### Records supplied:
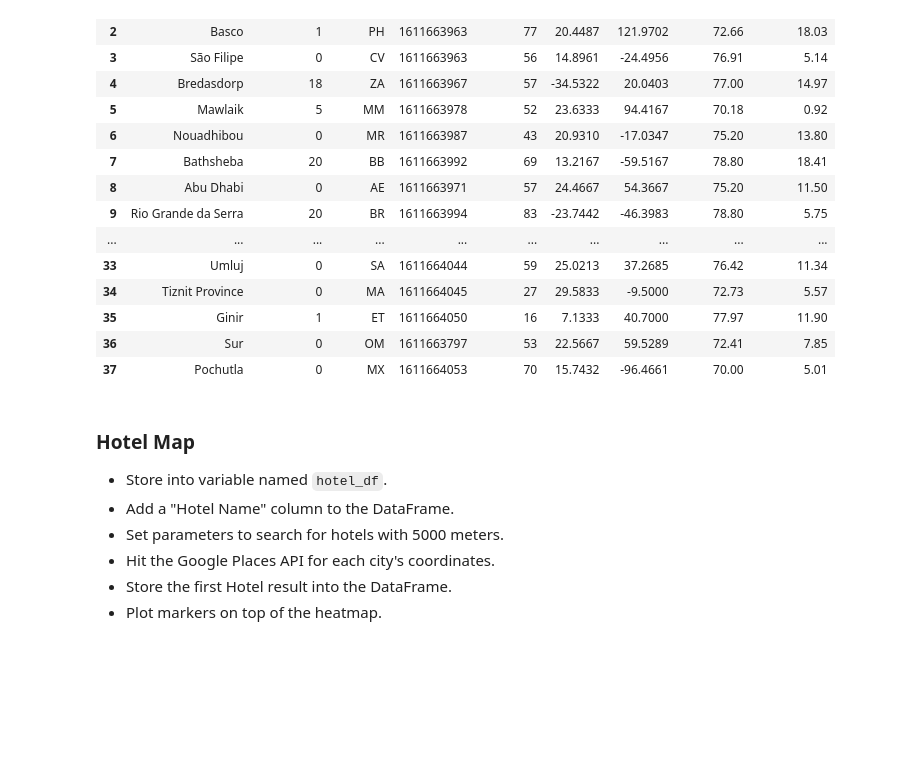
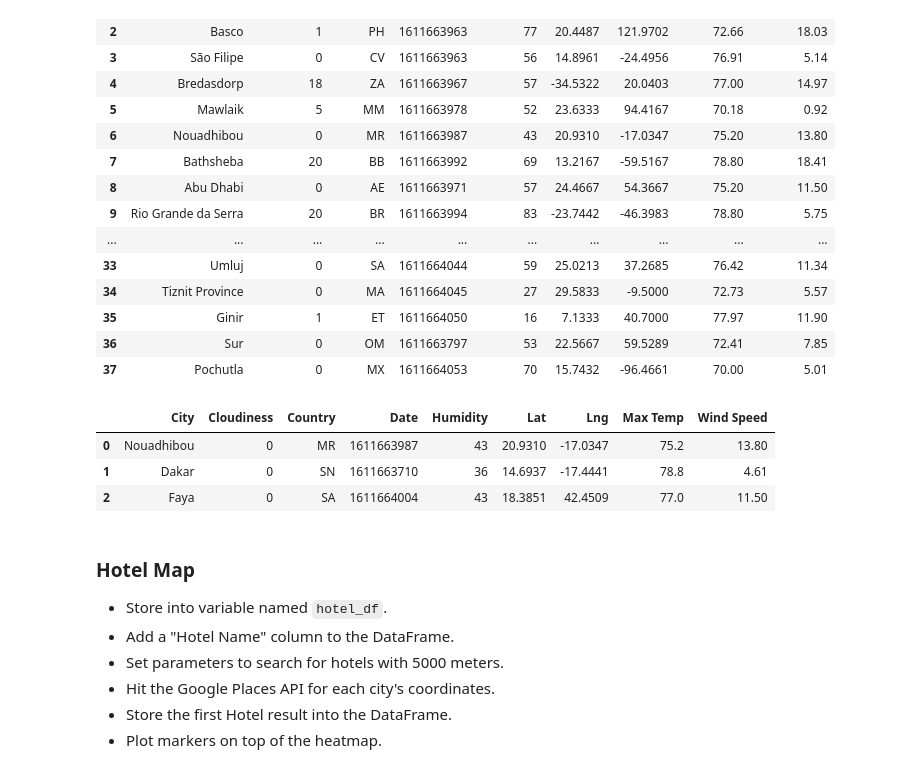
Before and after one commit to emmybsu/Python-API-Challenge, a Jupyter notebook: VacationPy/VacationPy.ipynb, the cells around one changed output. Saved outputs shown, nothing was run; the diff lists cells and outputs as text; code cells hidden in the pictures; blank space fills up the shorter version.

```diff
--- a/VacationPy/VacationPy.ipynb
+++ b/VacationPy/VacationPy.ipynb
@@ -200,8 +218,13 @@ merge_final_df
 | 36 | Sur | 0 | OM | 1611663797 | 53 | 22.5667 | 59.5289 | 72.41 | 7.85 |
 | 37 | Pochutla | 0 | MX | 1611664053 | 70 | 15.7432 | -96.4661 | 70.00 | 5.01 |
 # %%
-# merge_final_df = pd.merge(merge_wc_temp_df, merge_humid_df, on=None)
-# merge_final_df
+merge_final_df = pd.merge(merge_wc_temp_df, merge_humid_df, on=None)
+merge_final_df
+# %% [output]
+|  | City | Cloudiness | Country | Date | Humidity | Lat | Lng | Max Temp | Wind Speed |
+| 0 | Nouadhibou | 0 | MR | 1611663987 | 43 | 20.9310 | -17.0347 | 75.2 | 13.80 |
+| 1 | Dakar | 0 | SN | 1611663710 | 36 | 14.6937 | -17.4441 | 78.8 | 4.61 |
+| 2 | Faya | 0 | SA | 1611664004 | 43 | 18.3851 | 42.4509 | 77.0 | 11.50 |
 # %% [markdown]
 ### Hotel Map
 * Store into variable named `hotel_df`.
```
Also changed, not shown: parts of 7 cells of this notebook, 14 other files.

### What is needed:
Write out the material exactly as it stands, omitting every picture.

### Exercise output:
Before and after one commit to emmybsu/Python-API-Challenge, a Jupyter notebook: VacationPy/VacationPy.ipynb, the cells around one changed output. Saved outputs shown, nothing was run; the diff lists cells and outputs as text; code cells hidden in the pictures; blank space fills up the shorter version.

```diff
--- a/VacationPy/VacationPy.ipynb
+++ b/VacationPy/VacationPy.ipynb
@@ -200,8 +218,13 @@ merge_final_df
 | 36 | Sur | 0 | OM | 1611663797 | 53 | 22.5667 | 59.5289 | 72.41 | 7.85 |
 | 37 | Pochutla | 0 | MX | 1611664053 | 70 | 15.7432 | -96.4661 | 70.00 | 5.01 |
 # %%
-# merge_final_df = pd.merge(merge_wc_temp_df, merge_humid_df, on=None)
-# merge_final_df
+merge_final_df = pd.merge(merge_wc_temp_df, merge_humid_df, on=None)
+merge_final_df
+# %% [output]
+|  | City | Cloudiness | Country | Date | Humidity | Lat | Lng | Max Temp | Wind Speed |
+| 0 | Nouadhibou | 0 | MR | 1611663987 | 43 | 20.9310 | -17.0347 | 75.2 | 13.80 |
+| 1 | Dakar | 0 | SN | 1611663710 | 36 | 14.6937 | -17.4441 | 78.8 | 4.61 |
+| 2 | Faya | 0 | SA | 1611664004 | 43 | 18.3851 | 42.4509 | 77.0 | 11.50 |
 # %% [markdown]
 ### Hotel Map
 * Store into variable named `hotel_df`.
```
Also changed, not shown: parts of 7 cells of this notebook, 14 other files.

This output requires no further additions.